The bridges of Kaliningrad (Königsberg)
Kaliningrad is a city located in the Russian exclave between Poland and Lithuania on the Baltic Sea. Suppose you are on vacation in this beautiful city and you are having a walk along the banks of river Pregol. As you walk towards the center of the city you see the small green island where the Cathedral of Königsberg is located. Probably many people have their walk on this small island, but how many actually know about the importance of this small island for modern mathematics?
Almost three hundred year ago, in 1736, the bridges surrounding this small island lead the great mathematician Euler to lay the foundations of graph theory, a field of mathematics that has grown immensely in the last decades!
Continuing your walk along the river you decide you want to make a small tour in this part of the city, you take the map of the city and you observe that there are five bridges connecting the different parts of the city with the island.
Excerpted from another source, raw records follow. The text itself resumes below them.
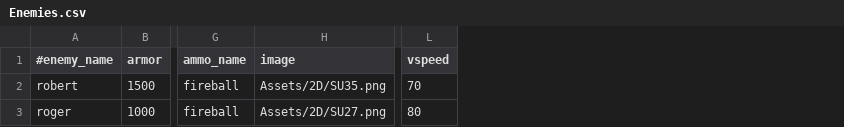
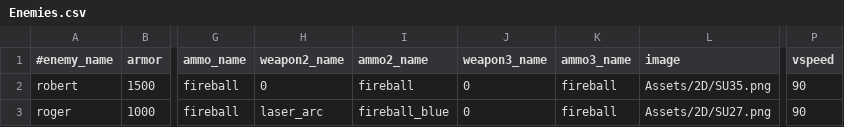
Before and after one commit to StarfighterDevTeam/StarFighter, a CSV file: Unstable/StarFighter/StarFighter/Assets/Scripts/Enemies.csv, drawn as a sheet; only a part is shown, gaps mark what is left out; addresses are those after the commit; the diff names each change by its address in the sheet, - before the commit and + after, or states it on an @@ line.

Commit message:
Multi-weapons enemies (up to 3)

```diff
--- a/Unstable/StarFighter/StarFighter/Assets/Scripts/Enemies.csv
+++ b/Unstable/StarFighter/StarFighter/Assets/Scripts/Enemies.csv
+column H (weapon2_name), rows 2-3: 0 | laser_arc
+column I (ammo2_name), rows 2-3: fireball | fireball_blue
+column J (weapon3_name), rows 2-3: 0 | 0
+column K (ammo3_name), rows 2-3: fireball | fireball
-P2 (vspeed): 70
+P2 (vspeed): 90
-P3 (vspeed): 80
+P3 (vspeed): 90
```
Also changed, not shown: Unstable/StarFighter/StarFighter/Assets/Scripts/Ammo.csv, Unstable/StarFighter/StarFighter/Assets/Scripts/Weapons.csv, 6 other files.
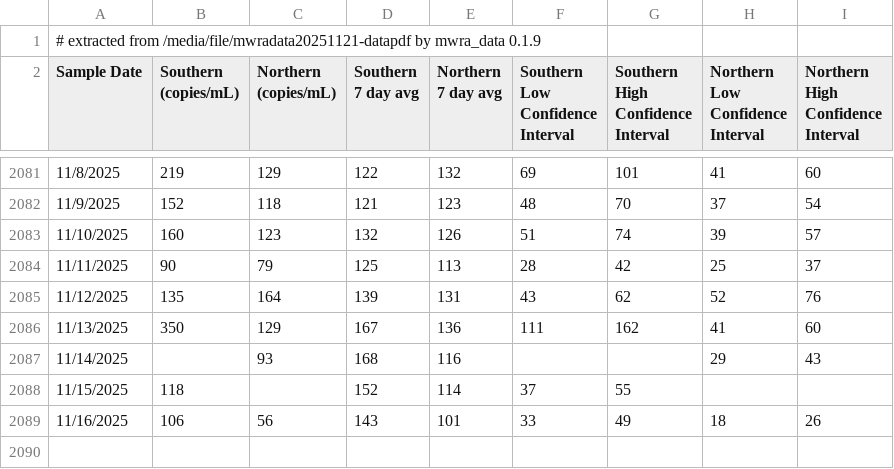
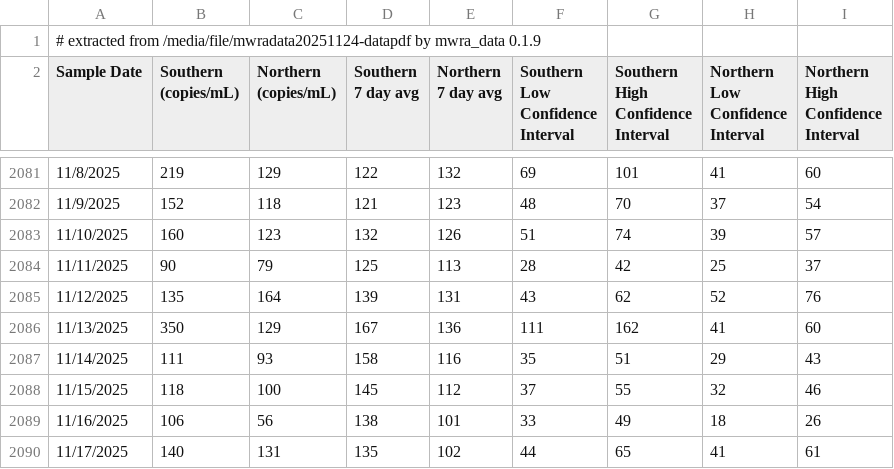
Before and after one commit to bensteinberg/mwra-biobot, a CSV file: mwra-biobot.csv, drawn as a sheet; only a part is shown, gaps mark what is left out; the diff covers the shown part only.

Commit message:
Update from /media/file/mwradata20251124-datapdf

```diff
--- a/mwra-biobot.csv
+++ b/mwra-biobot.csv
@@ -1,2 +1,2 @@
-# extracted from /media/file/mwradata20251121-datapdf by mwra_data 0.1.9
+# extracted from /media/file/mwradata20251124-datapdf by mwra_data 0.1.9
 Sample Date,"Southern
@@ -2098,4 +2098,5 @@ Interval"
 11/13/2025,350,129,167,136,111,162,41,60
-11/14/2025,,93,168,116,,,29,43
-11/15/2025,118,,152,114,37,55,,
-11/16/2025,106,56,143,101,33,49,18,26
+11/14/2025,111,93,158,116,35,51,29,43
+11/15/2025,118,100,145,112,37,55,32,46
+11/16/2025,106,56,138,101,33,49,18,26
+11/17/2025,140,131,135,102,44,65,41,61
```
Also changed, not shown: 3 added rows elsewhere in this file, mwra-biobot-tidied.csv, 1 other file.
What more natural to try and make a route passing from all bridges but only once from each one, this way you explore the whole area, you can walk on all the old bridges (three of the five) and also not spend too much time going back and forth.
You immediately locate the five bridges on the map and you start trying to find a route passing from all the bridges but only once from each one. For easiness you depict the bridges, the island and the three parts of the city on a piece of paper using the following simple illustration
After some trials you find a route, follow the bridges as the colors indicate, Red - Blue - Yellow - Green - Purple!
As you were standing in area D, by mere chance, this seemed like a good plan!
Is it possible to find a route passing from all bridges once for all possible starting regions A,B,C and D? Why is it possible (or not) to find such a route when you start from a specific region?
Hint to Exercise 1: Every region has a certain number of bridges connected to it, A has 2, B has 3, C has 2 and D has 3. Starting from a region with an even, or an odd respectively, number of bridges is important.
After your walk, you have visited the Cathedral on the small island and you go and sit to a café to read a little bit more about the city. Browsing your guide you reach the chapter about the history of the city. Before World War II the city was named Königsberg and there were seven bridges instead of five, but two of the bridges were bombed during the war. Hence before World War II the route you have just found would not have worked due to the two additional bridges you should have taken into account!
In this map from 1902 you observe that there were five bridges connecting the island with the main parts of the city, instead of three. Hence the bridges, the island and the three districts can be illustrated as follows
You start wondering, would it be possible for a traveler in 1900 to cross from all the bridges just once? Euler was wondering exactly the same thing in 1736 when he solved this problem!
Exercise 2: Is it possible to find a route, starting from some arbitrary point on the map, and traversing all bridges only one time?
Hint to Exercise 2: All regions have an odd number of bridges connected to them. What does this mean for such a route?
Next week one more hint to the exercises will appear!